**WHAT NEEDS TO BE DONE:**
Check every line of the data below for the string "text", and copy the ones that hold it.
(Beginning of SUPPLIED RECORDS)
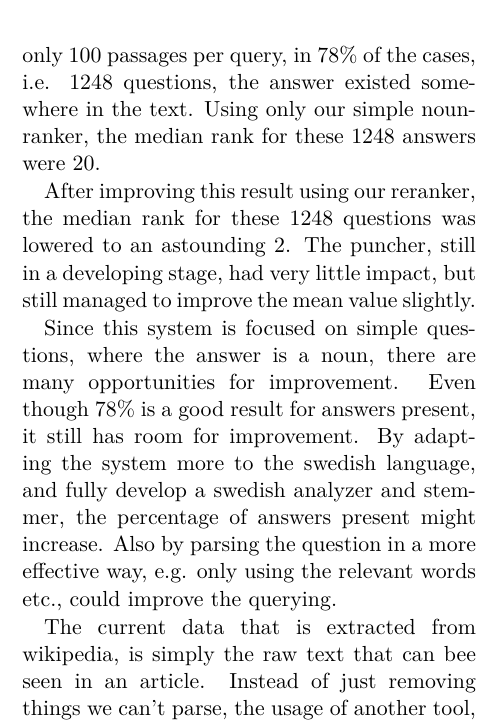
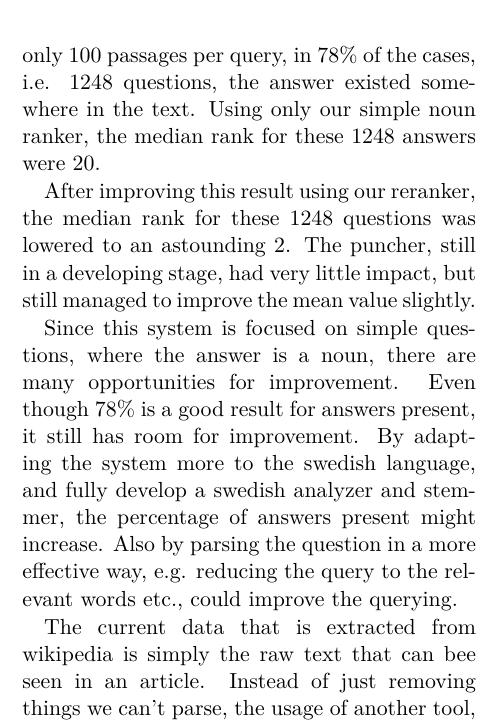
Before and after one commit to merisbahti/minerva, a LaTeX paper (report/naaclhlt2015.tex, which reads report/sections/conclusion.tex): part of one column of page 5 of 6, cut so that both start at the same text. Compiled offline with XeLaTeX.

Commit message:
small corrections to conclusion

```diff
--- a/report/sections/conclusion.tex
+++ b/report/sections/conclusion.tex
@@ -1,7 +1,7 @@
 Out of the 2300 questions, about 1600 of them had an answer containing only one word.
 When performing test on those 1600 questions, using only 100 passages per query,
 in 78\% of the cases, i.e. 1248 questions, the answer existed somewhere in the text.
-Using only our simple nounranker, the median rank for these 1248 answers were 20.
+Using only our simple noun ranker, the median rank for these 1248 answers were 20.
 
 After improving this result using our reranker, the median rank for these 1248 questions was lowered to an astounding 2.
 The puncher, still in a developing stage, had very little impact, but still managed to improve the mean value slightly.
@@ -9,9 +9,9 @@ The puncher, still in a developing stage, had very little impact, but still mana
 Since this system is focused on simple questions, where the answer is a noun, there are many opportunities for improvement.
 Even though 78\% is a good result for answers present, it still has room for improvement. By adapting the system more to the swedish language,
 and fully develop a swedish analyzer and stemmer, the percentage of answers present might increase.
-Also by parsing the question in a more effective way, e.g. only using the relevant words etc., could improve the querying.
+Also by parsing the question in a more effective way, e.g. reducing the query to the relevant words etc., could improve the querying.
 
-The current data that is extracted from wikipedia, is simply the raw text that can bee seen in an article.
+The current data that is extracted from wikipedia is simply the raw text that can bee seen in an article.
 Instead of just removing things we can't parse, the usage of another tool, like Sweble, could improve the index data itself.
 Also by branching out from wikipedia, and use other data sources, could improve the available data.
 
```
(End of SUPPLIED RECORDS)
**RESPONSE BOX:**
Before and after one commit to merisbahti/minerva, a LaTeX paper (report/naaclhlt2015.tex, which reads report/sections/conclusion.tex): part of one column of page 5 of 6, cut so that both start at the same text. Compiled offline with XeLaTeX.
 in 78\% of the cases, i.e. 1248 questions, the answer existed somewhere in the text.
-The current data that is extracted from wikipedia, is simply the raw text that can bee seen in an article.
+The current data that is extracted from wikipedia is simply the raw text that can bee seen in an article.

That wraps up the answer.